The OPP has finished its investigation of Mr. Hossain, say sources to the National Post. Now it’s up to the government to decide whether or not to press them. And hey, maybe they will. But the fact that it took them this long to make up their minds about someone who doesn’t even try and cloak his racial hatred and calls for violence behind the flimsiest of euphemisms, when the rights tribunals will leap into the fray to adjudicate personal disputes amongst churchgoers, is even more depressing and vulgar than the worst e-mail Mr. Hossain has yet to send us.I won't quote Mr. Hossain's "worst e-mail"; you can read it in Gurney's comment, should you care to. Suffice it to say it makes the utterances dredged up by Ceej bloodhound Richard Warman sound meek and mild in comparison.
Update: In light of the above, the latest news from the "pro-active" Ontario "Human Rights" Commission seems particularly risible:
Toronto - The Ontario Human Rights Commission is launching Human Rights 101, the first in a series of eLearning modules on human rights. Developed with assistance from the New Media Studies Program at the University of Toronto Scarborough and input from community stakeholders, Human Rights 101 users will be able to learn about human rights information from anywhere they have internet access. Created to be accessible to a wide range of users, students, office or factory workers, employers or those new to Canada will be able to get information on human rights history, principles, legislation and policies at the click of a button any time of the day.
“In today’s new world of technology, using a computer for communication and education has become part of our daily lives”, says Barbara Hall, Chief Commissioner of the Ontario Human Rights Commission. “I'm very excited to introduce this tool to help people across Ontario learn about human rights and how to take those written rights and make them lived rights.”The police know where Salman Hossain lives. Since they're obviously unprepared to charge him with anything, the least they can do is encourage him to, as rude as it sounds, click on to Barbara's module.
The eLearning module provides background to modern human rights, the Ontario Human Rights Code, Ontario’s human rights system and the Ontario Human Rights Commission’s Policies and Guidelines.

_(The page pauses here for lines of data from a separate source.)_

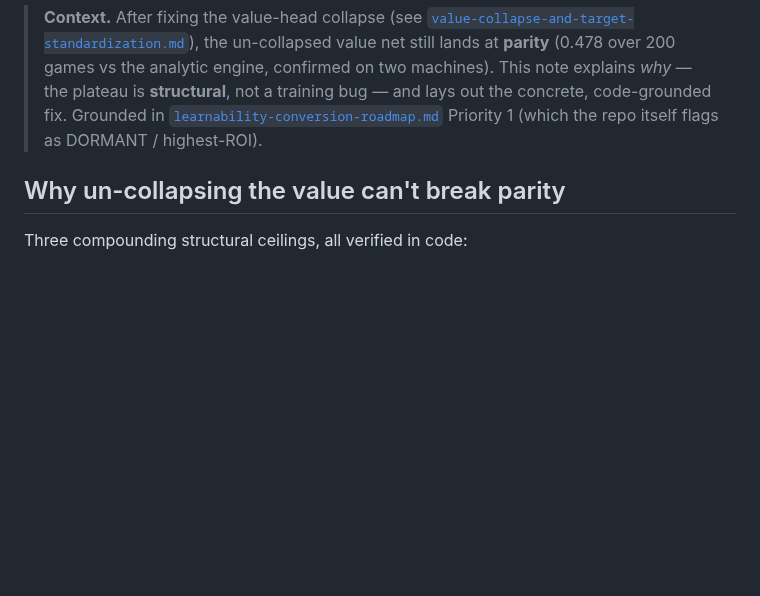
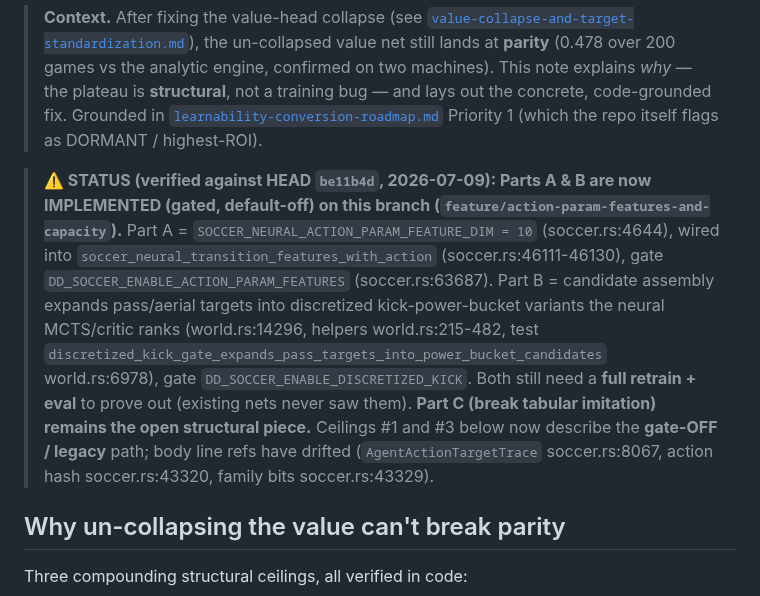
Before and after one commit to akrion-sim/akrion-soccer-engine-rs, a Markdown page: docs/learning-breakthrough-priority1-action-space.md, the part around the change. Drawn GitHub-style; blank space fills up the shorter version.

Commit message:
claude autosave 2026-07-09T04:44:31Z

```diff
--- a/docs/learning-breakthrough-priority1-action-space.md
+++ b/docs/learning-breakthrough-priority1-action-space.md
@@ -7,6 +7,19 @@
 > a training bug — and lays out the concrete, code-grounded fix. Grounded in
 > [`learnability-conversion-roadmap.md`](learnability-conversion-roadmap.md) Priority 1 (which the
 > repo itself flags as DORMANT / highest-ROI).
+
+> **⚠️ STATUS (verified against HEAD `be11b4d`, 2026-07-09): Parts A & B are now IMPLEMENTED (gated,
+> default-off) on this branch (`feature/action-param-features-and-capacity`).** Part A =
+> `SOCCER_NEURAL_ACTION_PARAM_FEATURE_DIM = 10` (soccer.rs:4644), wired into
+> `soccer_neural_transition_features_with_action` (soccer.rs:46111-46130), gate
+> `DD_SOCCER_ENABLE_ACTION_PARAM_FEATURES` (soccer.rs:63687). Part B = candidate assembly expands
+> pass/aerial targets into discretized kick-power-bucket variants the neural MCTS/critic ranks
+> (world.rs:14296, helpers world.rs:215-482, test `discretized_kick_gate_expands_pass_targets_into_power_bucket_candidates`
+> world.rs:6978), gate `DD_SOCCER_ENABLE_DISCRETIZED_KICK`. Both still need a **full retrain + eval**
+> to prove out (existing nets never saw them). **Part C (break tabular imitation) remains the open
+> structural piece.** Ceilings #1 and #3 below now describe the **gate-OFF / legacy** path; body line
+> refs have drifted (`AgentActionTargetTrace` soccer.rs:8067, action hash soccer.rs:43320, family bits
+> soccer.rs:43329).
 
 ## Why un-collapsing the value can't break parity
 
```
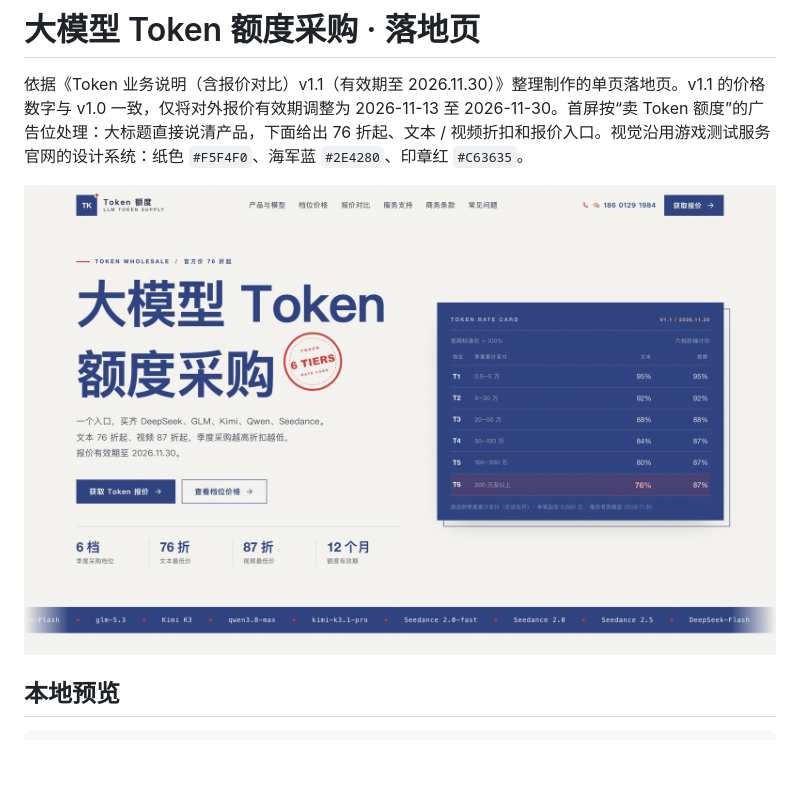
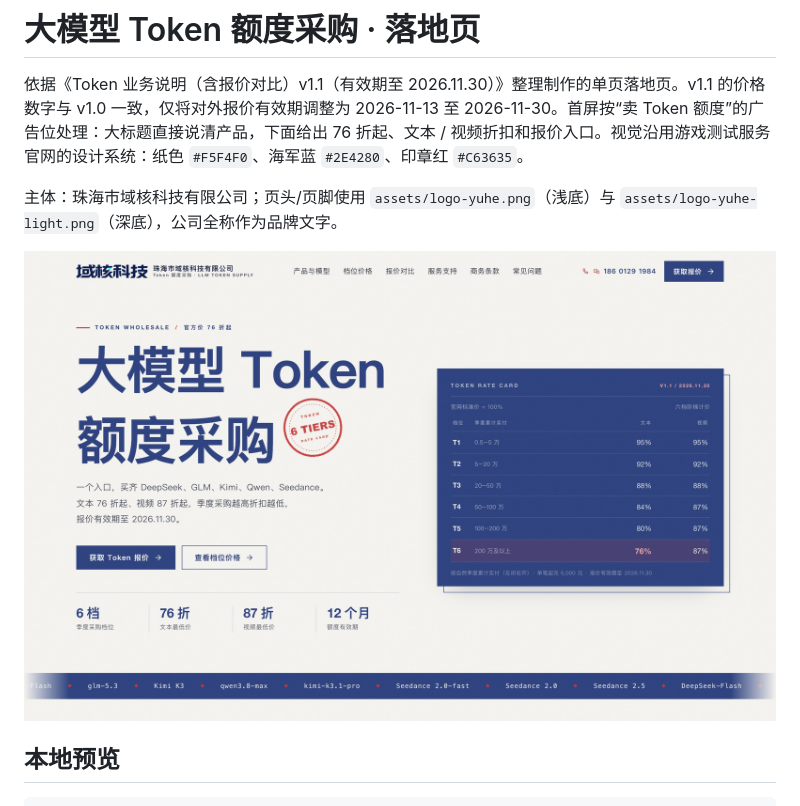
Before and after one commit to zhizhuer9110/game-qa-site, a Markdown page: token/README.md, the part around the change. Drawn GitHub-style; pictures changed too: token/preview/desktop.jpg; blank space fills up the shorter version.

Commit message:
Token 页同步域核科技品牌（Logo、公司名、favicon）

```diff
--- a/token/README.md
+++ b/token/README.md
@@ -1,6 +1,8 @@
 # 大模型 Token 额度采购 · 落地页
 
 依据《Token 业务说明（含报价对比）v1.1（有效期至 2026.11.30）》整理制作的单页落地页。v1.1 的价格数字与 v1.0 一致，仅将对外报价有效期调整为 2026-11-13 至 2026-11-30。首屏按“卖 Token 额度”的广告位处理：大标题直接说清产品，下面给出 76 折起、文本 / 视频折扣和报价入口。视觉沿用游戏测试服务官网的设计系统：纸色 `#F5F4F0`、海军蓝 `#2E4280`、印章红 `#C63635`。
+
+主体：珠海市域核科技有限公司；页头/页脚使用 `assets/logo-yuhe.png`（浅底）与 `assets/logo-yuhe-light.png`（深底），公司全称作为品牌文字。
 
 ![桌面端预览](preview/desktop.jpg)
 
```
Also changed, not shown: token/assets/favicon-yuhe.png (added), token/assets/logo-yuhe-light.png (added), token/assets/logo-yuhe.png (added), token/preview/mobile.jpg, 2 other files.
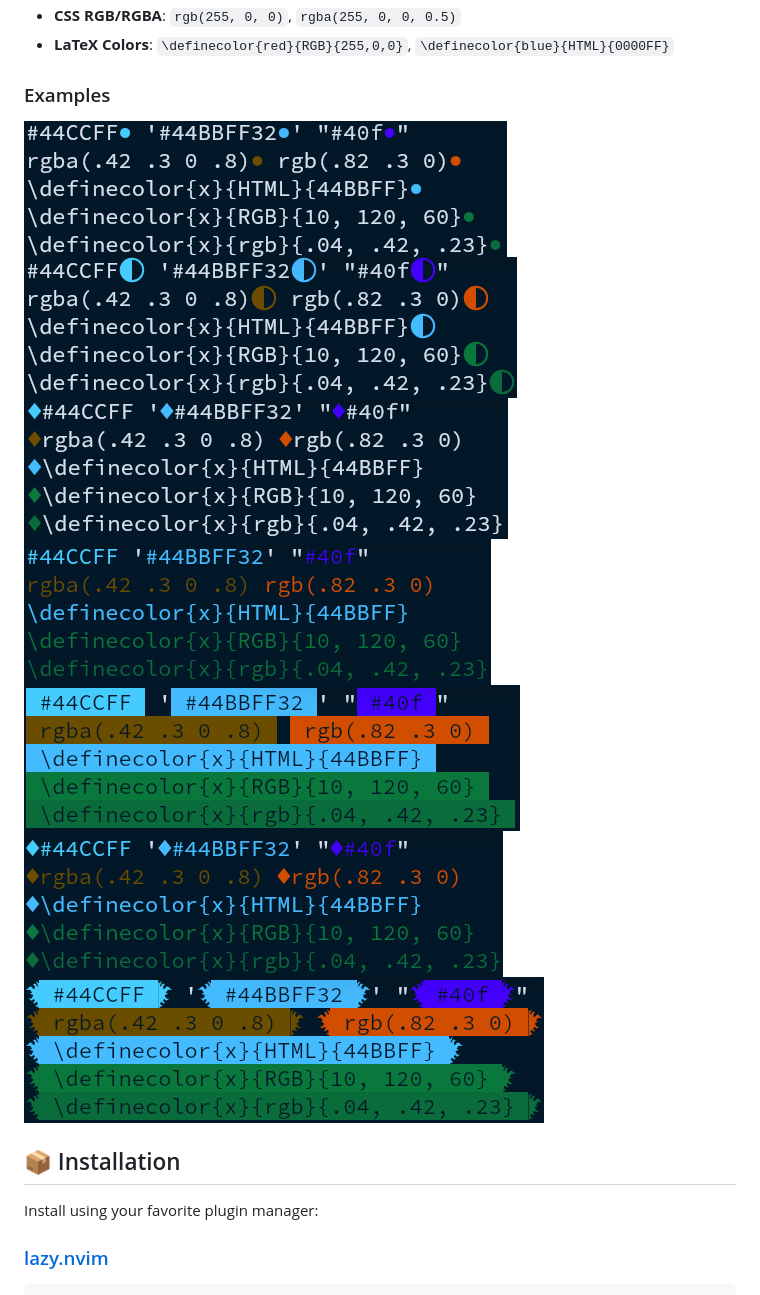
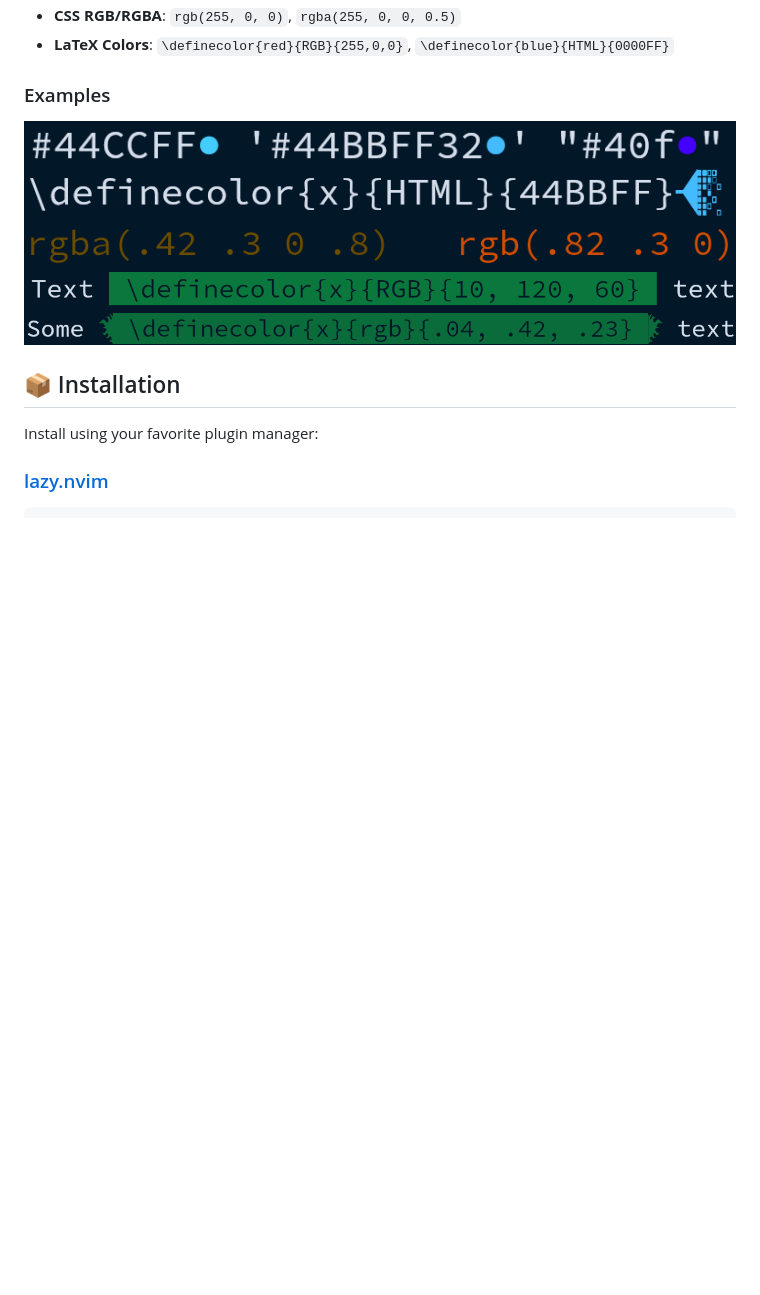
Before and after one commit to ImmanuelHaffner/pigmentor.nvim, a Markdown page: README.md, the part around the change. Drawn GitHub-style; pictures changed too: img/demo_highlight_inverted.png (added), img/demo_highlight_simple.png (added), img/demo_hybrid.png (added); blank space fills up the shorter version.

Commit message:
Add single-line demos to README

```diff
--- a/README.md
+++ b/README.md
@@ -31,13 +31,11 @@
 
 ### Examples
 
-![](img/example_inline_simple_dot_post.png)
-![](img/example_inline_half_circle_post.png)
-![](img/example_inline_diamond_pre.png)
-![](img/example_highlight_simple.png)
-![](img/example_highlight_inverted_with_padding.png)
-![](img/example_hybrid_simple.png)
-![](img/example_hybrid_inverted.png)
+![](img/demo_inline_simple_dot_post.png)
+![](img/demo_inline_tulip_inverted.png)
+![](img/demo_highlight_simple.png)
+![](img/demo_highlight_inverted.png)
+![](img/demo_hybrid.png)
 
 ## 📦 Installation
 
```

After working through the various sections, users can also take a quiz at the end to see how much they have learned.
“This is experiential learning at its best,” says Professor Rick Halpern, Dean and Vice-Principal (Academic) at the University of Toronto Scarborough. “Our community partners tapped the creative thinking of young, enthusiastic minds, while the UTSC students broadened their academic understanding. Our students did hands-on work to bring learning to life in an e-platform, and at the same time, they enhanced their knowledge of human rights issues. When students see how their knowledge and skills can have a real impact in the world, they will learn how they can be a force for positive change in the careers they choose to follow.”
The launch takes place from 10:30 a.m. to noon on Tuesday, June 8th, in the Council Chamber Boardroom AA160 at the University of Toronto Scarborough, 1265 Military Trail, Scarborough. Speakers include: Barbara Hall, Chief Commissioner, OHRC, Leslie Chan, New Media Studies Program, UTSC, Shaheen Azmi, Director, OHRC, and Dora Nipp and Richard Fouchaux, OHRC.